- equine family animals
- exotic livestock
The TAHC also works to keep pests from reoccurring as major livestock health hazards. Ultimately, the TAHC's mission and role is the assurance of marketability and mobility of Texas livestock. The TAHC works to sustain and continue to make a vital contribution to a wholesome and abundant supply of meat, eggs, and dairy products at affordable costs.
The Texas Animal Health Commission (TAHC) has legislative authority to make and enforce regulations to prevent, control, and eradicate specific infectious animal diseases which endanger livestock. TAHC regulations are made and adopted by 13 governor-appointed commissioners who represent the general public and various livestock industries and professions. The commissioners serve staggered six-year terms and meet as needed to study the regulatory needs of the agency, review public comments on proposed regulation changes, and adopt new rules when necessary.
Agency headquarters are in Austin. Eight region offices are strategically located across the state so the staff can work more effectively with ranchers, livestock markets and slaughter plant personnel, and other livestock industry representatives. The TAHC laboratory provides serological and microbiological diagnostic services for cattle brucellosis, swine brucellosis, and pseudorabies. The Austin laboratory provides identification of pest specimens such as screwworm fly larvae, scabies mites, and ticks collected from livestock.
Through the cooperative efforts of the Texas Animal Health Commission, animal producers, and allied industry groups, the animal population of Texas is healthy and secure.
The mission of the Texas Animal Health Commission is:
- to protect the animal industry from, and/or mitigate the effects of domestic, foreign and emerging diseases;
- to increase the marketability of Texas livestock commodities at the state, national and international level;
- to promote and ensure animal health and productivity;

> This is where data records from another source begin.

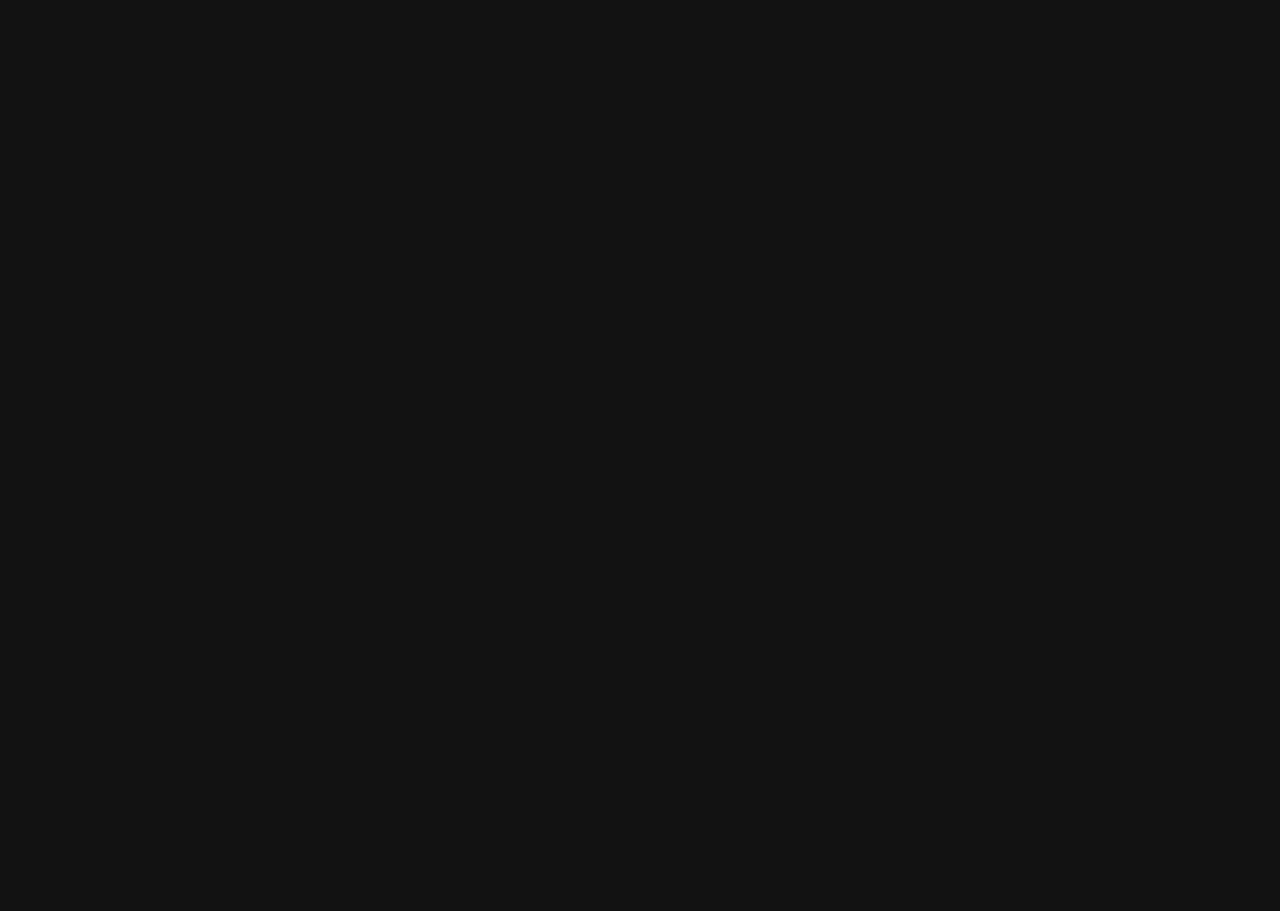
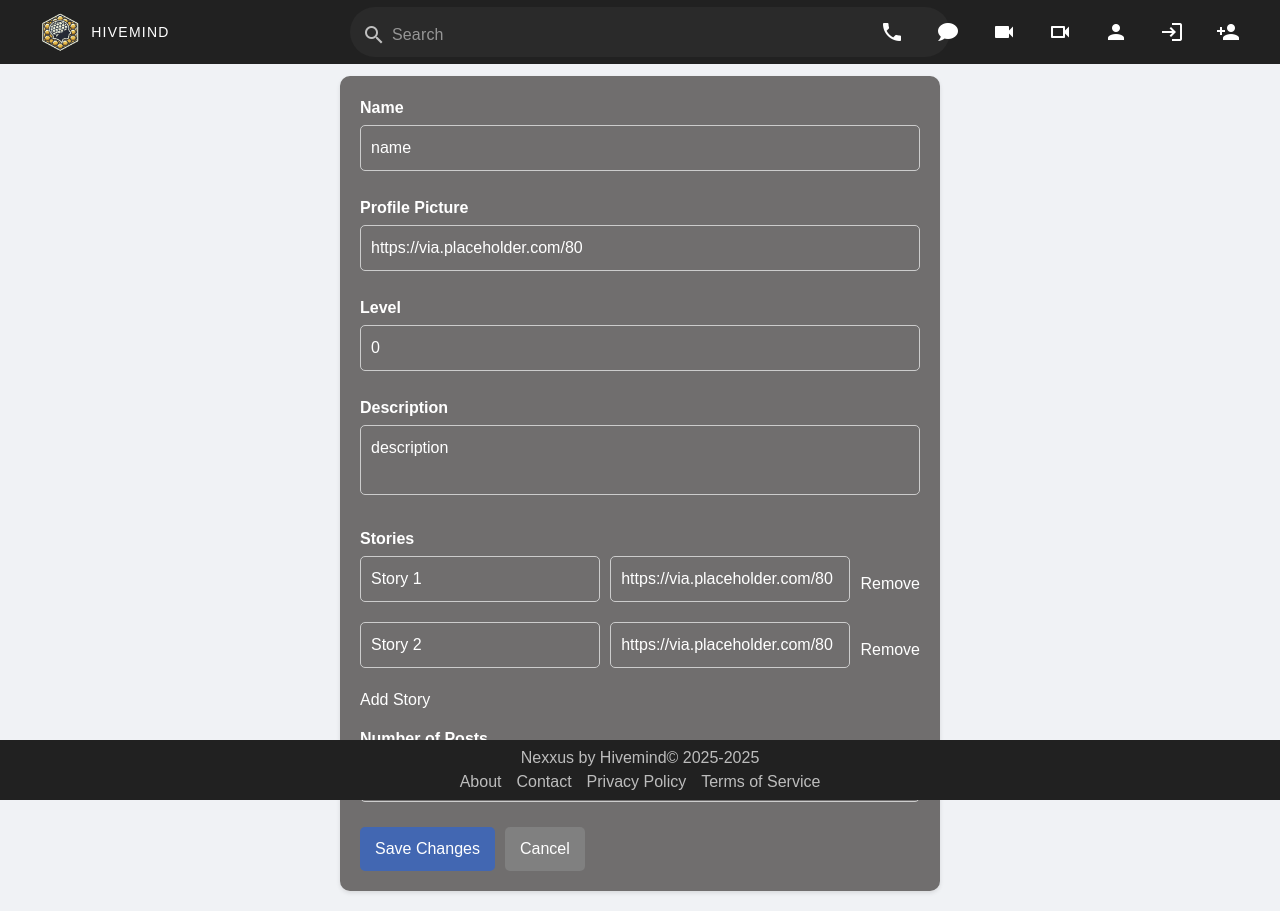
Before and after one commit to 2DAM-202425-PROJECTE/p2-g6-hivemind-app, a Vue app in the folder nexxus-frontend/: page /edit-profile in a window 1280 px wide. Before the commit this address had no page. Before the commit the page ends 800 px from the top, so only its background shows below. Built offline with nearby package versions, Linux system fonts and the light colour scheme.

Commit message:
Edited Home & EditProfilePage

```diff
--- /dev/null
+++ b/nexxus-frontend/src/components/EditProfilePage.vue
@@ -0,0 +1,172 @@
+<template>
+  <div class="edit-profile-container">
+    <Navbar />
+    <h1>Edit Profile</h1>
+    <form @submit.prevent="saveChanges">
+      <div class="form-group">
+        <label for="name">Name</label>
+        <input type="text" id="name" v-model="editableUser.name" />
+      </div>
+
+      <div class="form-group">
+        <label for="profile-pic">Profile Picture</label>
+        <input type="text" id="profile-pic" v-model="editableUser.profilePic" placeholder="Paste image URL here" />
+      </div>
+
+      <div class="form-group">
+        <label for="level">Level</label>
+        <input type="number" id="level" v-model="editableUser.level" />
+      </div>
+
+      <div class="form-group">
+        <label for="description">Description</label>
+        <textarea id="description" v-model="editableUser.description"></textarea>
+      </div>
+
+      <div class="form-group">
+        <label>Stories</label>
+        <div v-for="(story, index) in editableUser.stories" :key="index" class="story-input">
+          <input type="text" v-model="story.name" placeholder="Story name" />
+          <input type="text" v-model="story.image" placeholder="Story image URL" />
+          <button @click.prevent="removeStory(index)">Remove</button>
+        </div>
+        <button @click.prevent="addStory">Add Story</button>
+      </div>
+
+      <div class="form-group">
+        <label for="posts">Number of Posts</label>
+        <input type="number" id="posts" v-model="editableUser.posts" />
+      </div>
+
+      <div class="form-buttons">
+        <button type="submit" class="save-btn">Save Changes</button>
+        <button @click.prevent="cancelEdit" class="cancel-btn">Cancel</button>
+      </div>
+    </form>
+    <Footer />
+  </div>
+</template>
+
+<script setup>
+import { ref } from 'vue'
+import Navbar from '@/components/NavBar.vue'
+import Footer from '@/components/AppFooter.vue'
+import { useRouter } from 'vue-router'
+
+const router = useRouter()
+
+// Load user data from ProfilePage
+const user = ref({
+  name: 'name',
+  profilePic: 'https://via.placeholder.com/80',
+  level: 0,
+  description: 'description',
+  stories: [
+    { name: 'Story 1', image: 'https://via.placeholder.com/80' },
+    { name: 'Story 2', image: 'https://via.placeholder.com/80' },
+  ],
+  posts: 0,
+})
+
+// Clone the user object for editing
+const editableUser = ref({ ...user.value })
+
+// Save changes and redirect back to the Profile page
+const saveChanges = () => {
+  user.value = { ...editableUser.value } // Save changes to the user data
+  alert('Profile updated successfully!')
+  router.push('/profile') // Redirect to the Profile page
+}
+
+// Cancel editing and return to the Profile page without saving
+const cancelEdit = () => {
+  router.push('/profile')
+}
+
+// Add a new story
+const addStory = () => {
+  editableUser.value.stories.push({ name: '', image: '' })
+}
+
+// Remove a specific story by index
+const removeStory = (index) => {
+  editableUser.value.stories.splice(index, 1)
+}
+</script>
+
+<style scoped>
+.edit-profile-container {
+  font-family: Arial, sans-serif;
+  padding: 20px;
+  background-color: #f0f2f5;
+  min-height: 100vh;
+}
+
+h1 {
+  font-size: 24px;
+  margin-bottom: 20px;
+}
+
+form {
+  max-width: 600px;
+  margin: 0 auto;
+  background: #706e6e;
+  padding: 20px;
+  border-radius: 10px;
+  box-shadow: 0 2px 4px rgba(0, 0, 0, 0.1);
+}
+
+.form-group {
+  margin-bottom: 15px;
+}
+
+label {
+  display: block;
+  margin-bottom: 5px;
+  font-weight: bold;
+}
+
+input,
+textarea {
+  width: 100%;
+  padding: 10px;
+  margin-bottom: 10px;
+  border: 1px solid #ccc;
+  border-radius: 5px;
+}
+
+textarea {
+  resize: none;
+}
+
+.story-input {
+  display: flex;
+  gap: 10px;
+  margin-bottom: 10px;
+}
+
+.story-input input {
+  flex: 1;
+}
+
+button {
+  cursor: pointer;
+}
+
+.save-btn {
+  background-color: #4267B2;
+  color: white;
+  border: none;
+  padding: 10px 15px;
+  border-radius: 5px;
+  margin-right: 10px;
+}
+
+.cancel-btn {
+  background-color: grey;
+  color: white;
+  border: none;
+  padding: 10px 15px;
+  border-radius: 5px;
+}
+</style>
--- a/nexxus-frontend/src/components/HomePage.vue
+++ b/nexxus-frontend/src/components/HomePage.vue
@@ -15,6 +15,18 @@
         <div class="post-info">
           <h3>Radostin Ivanov</h3>
           <p>IES EBRE</p>
+        </div>
+        <div class="post-menu">
+          <button @click="toggleMenu">
+            <i class="mdi mdi-dots-vertical"></i>
+          </button>
+          <div v-if="menuVisible" class="dropdown-menu">
+            <ul>
+              <li @click="reportPost">Report</li>
+              <li @click="editPost">Edit</li>
+              <li @click="deletePost">Delete</li>
+            </ul>
+          </div>
         </div>
       </div>
 
@@ -58,6 +70,7 @@
 const likes = ref(0);
 const comments = ref(0);
 const shares = ref(0);
+const menuVisible = ref(false);
 
 const likePost = () => {
   likes.value++;
@@ -69,6 +82,22 @@
 
 const sharePost = () => {
   shares.value++;
+};
+
+const toggleMenu = () => {
+  menuVisible.value = !menuVisible.value;
+};
+
+const reportPost = () => {
+  alert('Post reported');
+};
+
+const editPost = () => {
+  alert('Edit post');
+};
+
+const deletePost = () => {
+  alert('Post deleted');
 };
 </script>
 
@@ -123,6 +152,7 @@
   gap: 10px;
   align-items: center;
   margin-bottom: 15px;
+  position: relative;
 }
 
 .profile-pic {
@@ -139,6 +169,43 @@
 .post-info p {
   font-size: 12px;
   margin: 0;
+}
+
+.post-menu {
+  margin-left: auto;
+  position: relative;
+}
+
+.post-menu button {
+  background: none;
+  border: none;
+  cursor: pointer;
+}
+
+.dropdown-menu {
+  position: absolute;
+  top: 100%;
+  right: 0;
+  background: white;
+  border: 1px solid #d3d3d3;
+  border-radius: 5px;
+  box-shadow: 0 2px 5px rgba(0, 0, 0, 0.1);
+  z-index: 1000;
+}
+
+.dropdown-menu ul {
+  list-style: none;
+  margin: 0;
+  padding: 0;
+}
+
+.dropdown-menu li {
+  padding: 10px;
+  cursor: pointer;
+}
+
+.dropdown-menu li:hover {
+  background: #f0f0f0;
 }
 
 .post-image {
--- a/nexxus-frontend/src/router/index.js
+++ b/nexxus-frontend/src/router/index.js
@@ -2,6 +2,7 @@
 import HomePage from '../components/HomePage.vue';
 import Login from '../components/Login.vue';
 import ProfilePage from '../components/ProfilePage.vue';
+import EditProfilePage from '../components/EditProfilePage.vue'; // Import EditProfilePage
 
 const routes = [
   {
@@ -18,6 +19,11 @@
     path: '/profile',
     name: 'Profile',
     component: ProfilePage,
+  },
+  {
+    path: '/edit-profile', // Add new route for EditProfilePage
+    name: 'EditProfile',
+    component: EditProfilePage,
   },
 ];
 
```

- to protect human health from animal diseases and conditions that are transmissible to people; and,
- to prepare for and respond to emergency situations involving animals
by conducting agency business in a responsive, cooperative and transparent manner.
The Texas Animal Health Commission will carry out its mission with honesty, openness and efficiency. We will use the best available resources, technology and trained personnel to achieve the agency goals. We will listen to and respect the opinions and concerns of the people of Texas. We will encourage and promote open communication between all parties. We will strive to continuously develop new, or enhance existing relationships, among government, industry, and private citizens to realize our vision of a healthy and secure animal population in Texas.
Finance, Budget, & Appropriations Information
Internal Audit Reports
|Audit Subcommittee Meeting Date||Agenda||Audit Reports|
|August 22, 2017|
|December 13, 2016||Fiscal Year 2016 Annual Audit Report
Fiscal Years 2017-2018 Audit Plan
|August 23, 2016||Internal Audit Report of the Region 1 Office (Amarillo TX)
Internal Audit Report - Follow-up-Region 5 Office
Interal Audit Report - Follow up - Post Payment Audit
|May 24, 2016||Audit of Federal Funds Management|
|February 16, 2016||Information Systems : Business Continuity
Region 4 Office - Mt Pleasant
State Federal Laboratory
FY 2015 Annual Audit Report
|October 6, 2015||None|
|June 9, 2015||Region 7 Office - Rockdale
|January 27, 2015||FY 2014 Annual Audit Report|
|September 16, 2014||Emergency Management|
|May 13, 2014||Budget Process|
|January 14, 2014||FY 2014 Audit Plan
Region 5 Office - Beeville
|September 10, 2013||FY 2013 Annual Audit Report